As promised, the introduction from the following book:
Handbook of Acting Techniques edited by Arthur Bartow.
London : Nick Hern, 2008.
Edith Cowan University library, call number 792.028 HAN
This is a clear and concise overview of the development of acting techniques and training from Stanislavsky onwards in the United States of America. Most professional actors will have trained or be accustomed to the language of Stanislavsky and other techniques described in the book.
Some relevant YouTube links:
1. A director’s relationship with an actor: I Don’t Heart Huckabees
An infamous out-take from the shoot of the feature film, I Heart Huckabees. The director loses his temper after getting into an argument with actress Lily Tomlin over stage business – how to hold a folder of papers. Search ‘Lily Tomlin’ on IMDB and compare her credits and experience with writer/director David O. Russell. Meanwhile, Academy Award winner Dustin Hoffman doesn’t say a word.
2. Directors who improvise scripts: Fred Willard talks about Christopher Guest
Actor Fred Willard (you might recognise him as the father of Phil in Modern Family) talks about working with director Christopher Guest.
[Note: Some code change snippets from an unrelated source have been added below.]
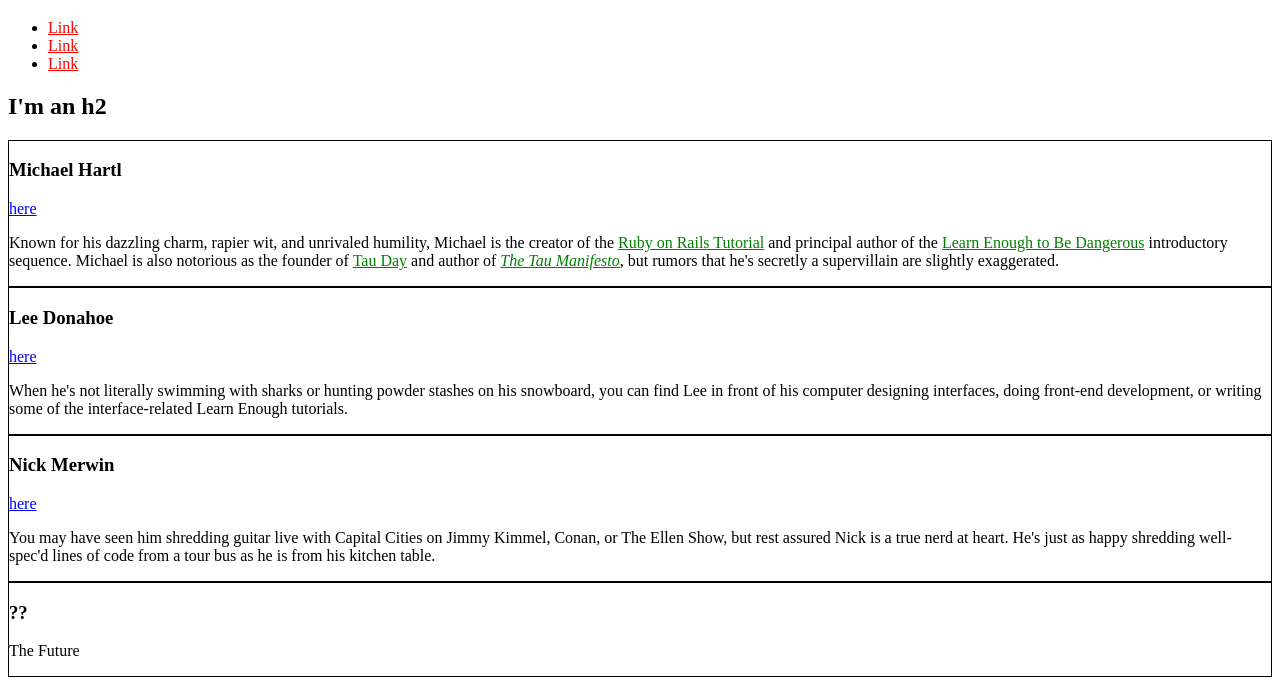
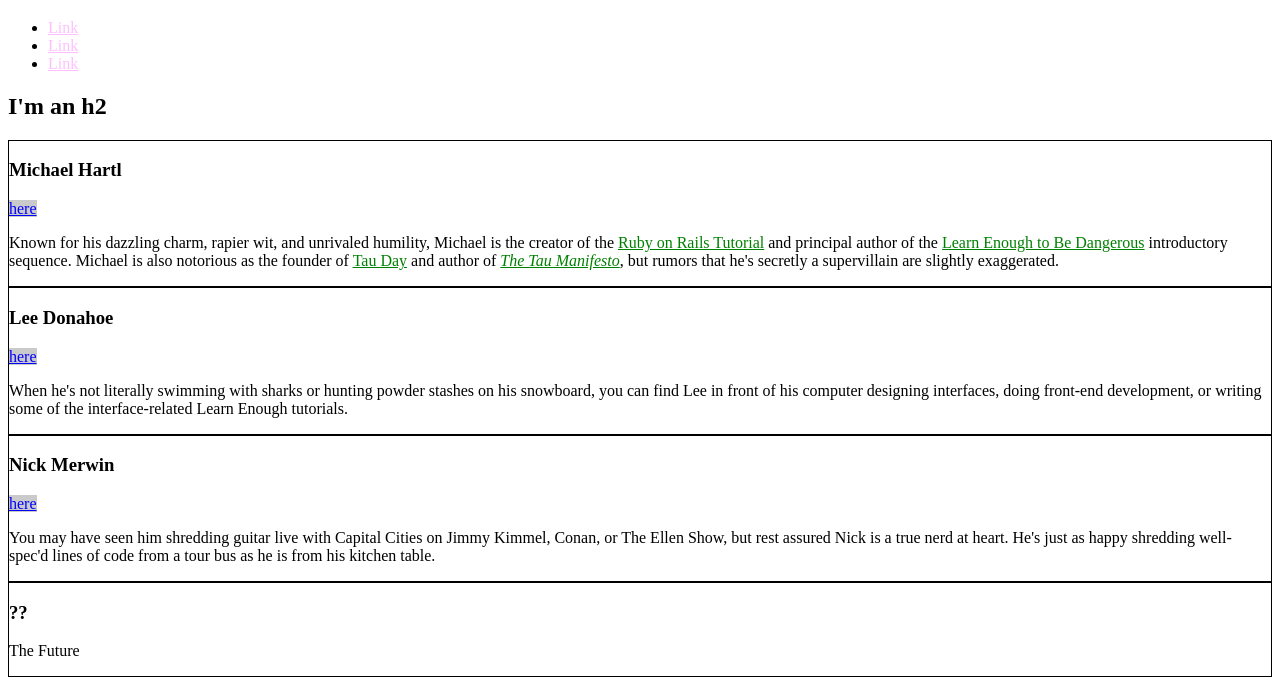
Before and after one commit to utkan-tan/change, a plain HTML site: page index.html in a window 1280 px wide. Shown: the part 61-756 px from the top of the page. Drawn offline with Linux system fonts and the light colour scheme.

Commit message:
add backgroundcolor

```diff
--- a/index.html
+++ b/index.html
@@ -6,10 +6,11 @@
     <style>
       /* Global Styles*/
       a {
-        color: red;
+        color: rgba(255, 0, 255, 0.25);
       }
       /*Socia Styles*/
       .social-link {
+        background: rgba(150, 150, 150, 0.5);
         color: blue;
       }
       /*Bio styles*/
@@ -19,7 +20,6 @@
       .bio-copy a {
         color: green;
       }
-
     </style>
   </head>
   <body>
```
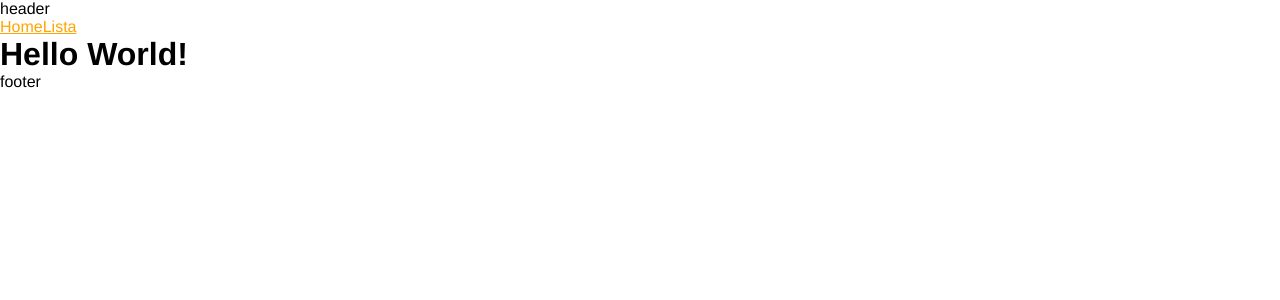
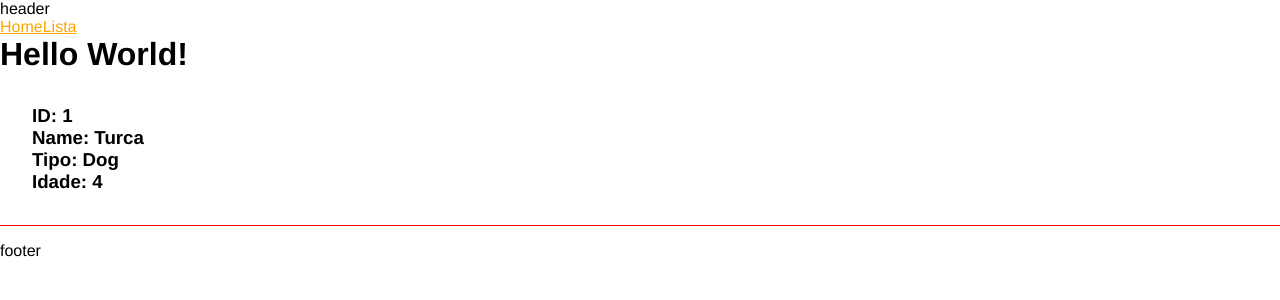
Before and after one commit to pedromlsr/angular-hdc, an Angular app in the folder moments-app/: page /list/1 in a window 1280 px wide. Before the commit this address led to /. Shown: the top 300 px of the page. Built offline with nearby package versions, Linux system fonts and the light colour scheme; data requests are answered from the project's data file.

Commit message:
dynamic routes - selecionando dado individual

```diff
--- a/moments-app/src/app/Animal.ts
+++ b/moments-app/src/app/Animal.ts
@@ -1,4 +1,5 @@
 export interface Animal {
+    id: number
     name: string
     type: string
     age: number
--- a/moments-app/src/app/app-routing.module.ts
+++ b/moments-app/src/app/app-routing.module.ts
@@ -1,11 +1,13 @@
 import { NgModule } from '@angular/core';
 import { RouterModule, Routes } from '@angular/router';
 import { FirstComponentComponent } from './components/first-component/first-component.component';
+import { ItemDetailComponent } from './components/item-detail/item-detail.component';
 import { ListRenderComponent } from './components/list-render/list-render.component';
 
 const routes: Routes = [
     { path: '', component: FirstComponentComponent },
-    { path: 'list', component: ListRenderComponent }
+    { path: 'list', component: ListRenderComponent },
+    { path: 'list/:id', component: ItemDetailComponent }
 ]
 
 @NgModule({
--- a/moments-app/src/app/app.module.ts
+++ b/moments-app/src/app/app.module.ts
@@ -15,6 +15,7 @@
 import { ListRenderComponent } from './components/list-render/list-render.component';
 import { PipesComponent } from './components/pipes/pipes.component';
 import { TwoWayBindingComponent } from './components/two-way-binding/two-way-binding.component';
+import { ItemDetailComponent } from './components/item-detail/item-detail.component';
 
 @NgModule({
     declarations: [
@@ -28,7 +29,8 @@
         ChangeNumberComponent,
         ListRenderComponent,
         PipesComponent,
-        TwoWayBindingComponent
+        TwoWayBindingComponent,
+        ItemDetailComponent
     ],
     imports: [
         BrowserModule,
--- /dev/null
+++ b/moments-app/src/app/components/item-detail/item-detail.component.html
@@ -0,0 +1,6 @@
+<div *ngIf="animal" class="class">
+    <h3>ID: {{ animal.id }}</h3>
+    <h3>Name: {{ animal.name }}</h3>
+    <h3>Tipo: {{ animal.type }}</h3>
+    <h3>Idade: {{ animal.age }}</h3>
+</div>
--- /dev/null
+++ b/moments-app/src/app/components/item-detail/item-detail.component.ts
@@ -0,0 +1,26 @@
+import { Component, OnInit } from '@angular/core';
+import { Animal } from 'src/app/Animal';
+import { ActivatedRoute } from '@angular/router';
+import { ListService } from 'src/app/services/list.service';
+
+@Component({
+    selector: 'app-item-detail',
+    templateUrl: './item-detail.component.html',
+    styleUrls: ['./item-detail.component.css']
+})
+export class ItemDetailComponent implements OnInit {
+    animal?: Animal
+
+    constructor(private listService: ListService, private route: ActivatedRoute) {
+        this.getAnimal()
+    }
+
+    ngOnInit(): void {
+    }
+
+    getAnimal() {
+        const id = Number(this.route.snapshot.paramMap.get('id'))
+
+        this.listService.getItem(id).subscribe((animal) => (this.animal = animal))
+    }
+}
--- a/moments-app/src/app/components/list-render/list-render.component.html
+++ b/moments-app/src/app/components/list-render/list-render.component.html
@@ -4,7 +4,7 @@
     </h2>
     <ul>
         <li *ngFor="let animal of animals">
-            Nome: {{ animal.name }} - Tipo: {{ animal.type }}
+            Nome: <a routerLink="/list/{{ animal.id }}">{{ animal.name }}</a> - Tipo: {{ animal.type }}
             <button (click)="showAge(animal)">
                 Show age
             </button>
--- a/moments-app/src/app/components/list-render/list-render.component.ts
+++ b/moments-app/src/app/components/list-render/list-render.component.ts
@@ -9,12 +9,6 @@
 })
 export class ListRenderComponent implements OnInit {
     animals: Animal[] = []
-
-    animal: Animal = {
-        name: 'Lisboa',
-        type: 'Cat',
-        age: 3
-    }
 
     animalDetails = ''
 
--- a/moments-app/src/app/services/list.service.ts
+++ b/moments-app/src/app/services/list.service.ts
@@ -18,4 +18,8 @@
     getAll(): Observable<Animal[]> {
         return this.http.get<Animal[]>(this.apiUrl)
     }
+
+    getItem(id: number): Observable<Animal> {
+        return this.http.get<Animal>(`${this.apiUrl}/${id}`)
+    }
 }
```
Also changed, not shown: moments-app/src/app/components/item-detail/item-detail.component.css (added), 1 other file (tests, documents, lock files or other folders).
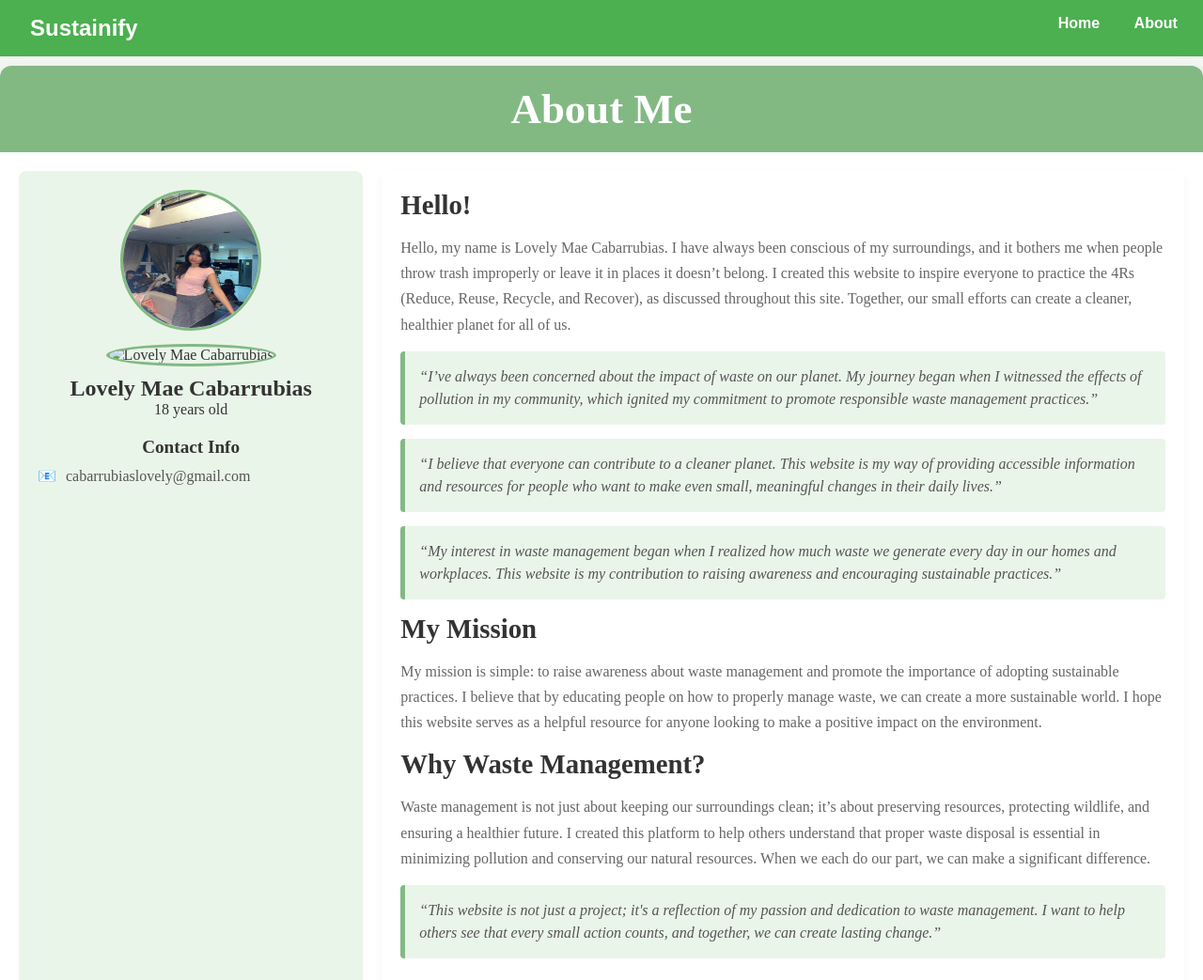
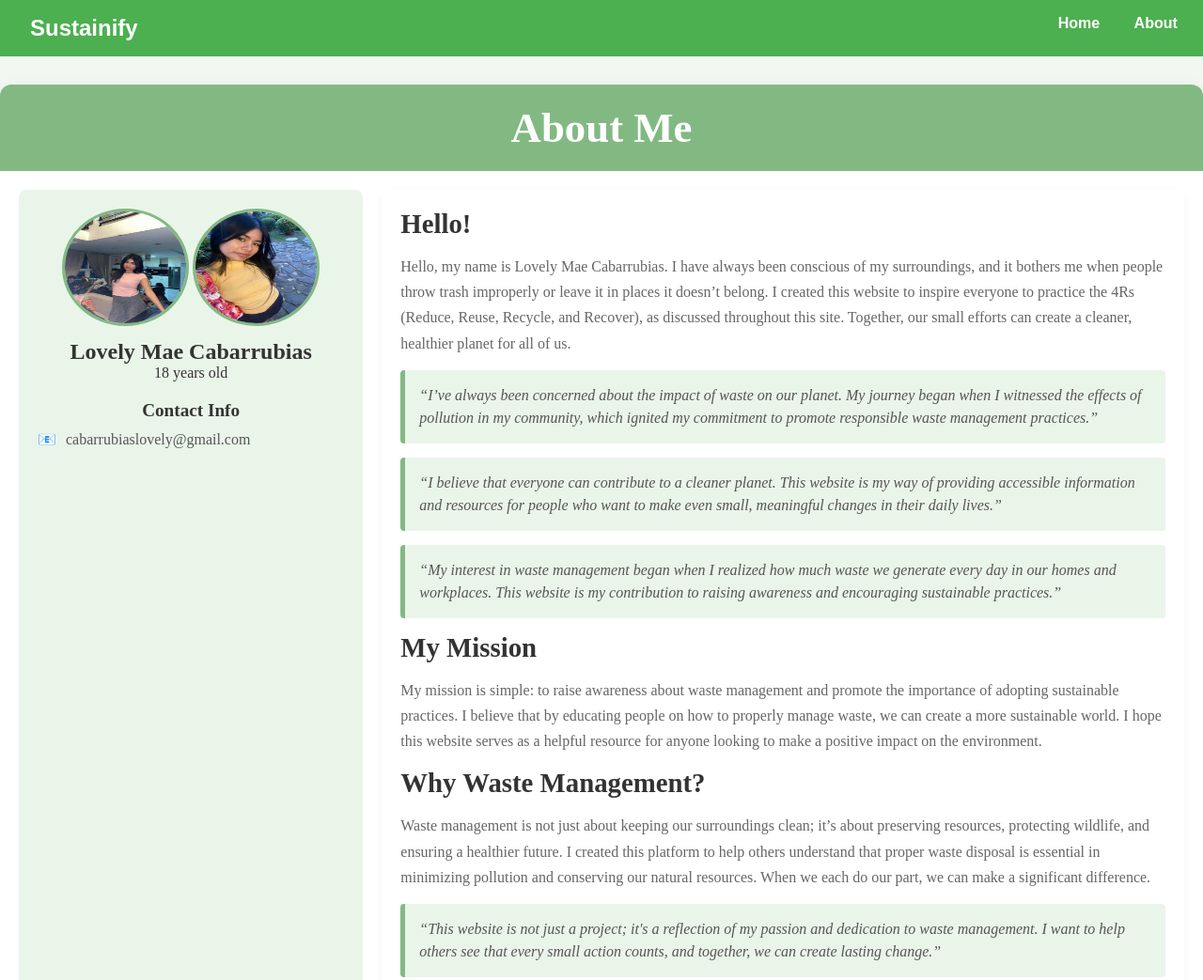
Before and after one commit to lovely2306/html-project, a plain HTML site: page contact.html in a window 1280 px wide. Shown: the top 1043 px of the page at 94% size. Drawn offline with Linux system fonts and the light colour scheme; a web font is replaced by a local one.

Commit message:
Add files via upload

```diff
--- a/contact.html
+++ b/contact.html
@@ -57,7 +57,7 @@ body {
     border-radius: 5px;
 }
 .contact-page {
-    margin: 10px auto;
+    margin: 30px auto;
     background-color: #fff;
     border-radius: 12px;
     overflow: hidden;
@@ -97,8 +97,8 @@ body {
 }
 
 .profile-img {
-    width: 150px;
-    height: 150px;
+    width: 135px;
+    height: 125px;
     border-radius: 50%;
     margin-bottom: 10px;
     border: 3px solid #82b983;
@@ -106,10 +106,10 @@ body {
 }
 
 #hi:hover{
-    content: url(Images/this.jpg);
+    content: url(Images/caba.jpg);
 }
 #hello:hover{
-    content: url(Images/real.jpg);
+    content: url(Images/bias.jpg);
 }
 }
 
@@ -194,8 +194,8 @@ blockquote {
                 <div class="profile-section">
 
                     <img id="hi" src="Images/lovely.jpg" alt="Lovely Mae Cabarrubias" class="profile-img">
-                <br>
-                    <img id="hello" src="Images/fine.jpg" alt="Lovely Mae Cabarrubias" class="profile-img">
+
+                    <img id="hello" src="Images/mae.jpg" alt="Lovely Mae Cabarrubias" class="profile-img">
 
                     <h2>Lovely Mae Cabarrubias</h2>
                     <p>18 years old</p>
```
Also changed, not shown: apt.jpg (added), cinco.jpg (added), cuatro.jpg (added), curbside.jpg (added), domestic.jpg (added), dos.jpg (added), hero.jpg (added), industrial.jpg (added), sais.jpg (added), tres.jpg (added), uno.jpg (added), vacuum.jpg (added).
Guest is famous for his improvised ‘mockumentaries’: This is Spinal Tap, Waiting for Guffman, Best in Show.
3. Acting before Stanislavsky: Silent Film Acting Exercises
This is a clip from The Imposters (imdb), a 1998 comedy starring Stanley Tucci (Burlesque, Devil Wears Prada) and Oliver Platt as two out-of-work silent movie comedians, like ‘Laurel and Hardy’. In this scene they practice acting emotions for silent films. This is the antithesis of Stanislavskian ‘truthful’ acting.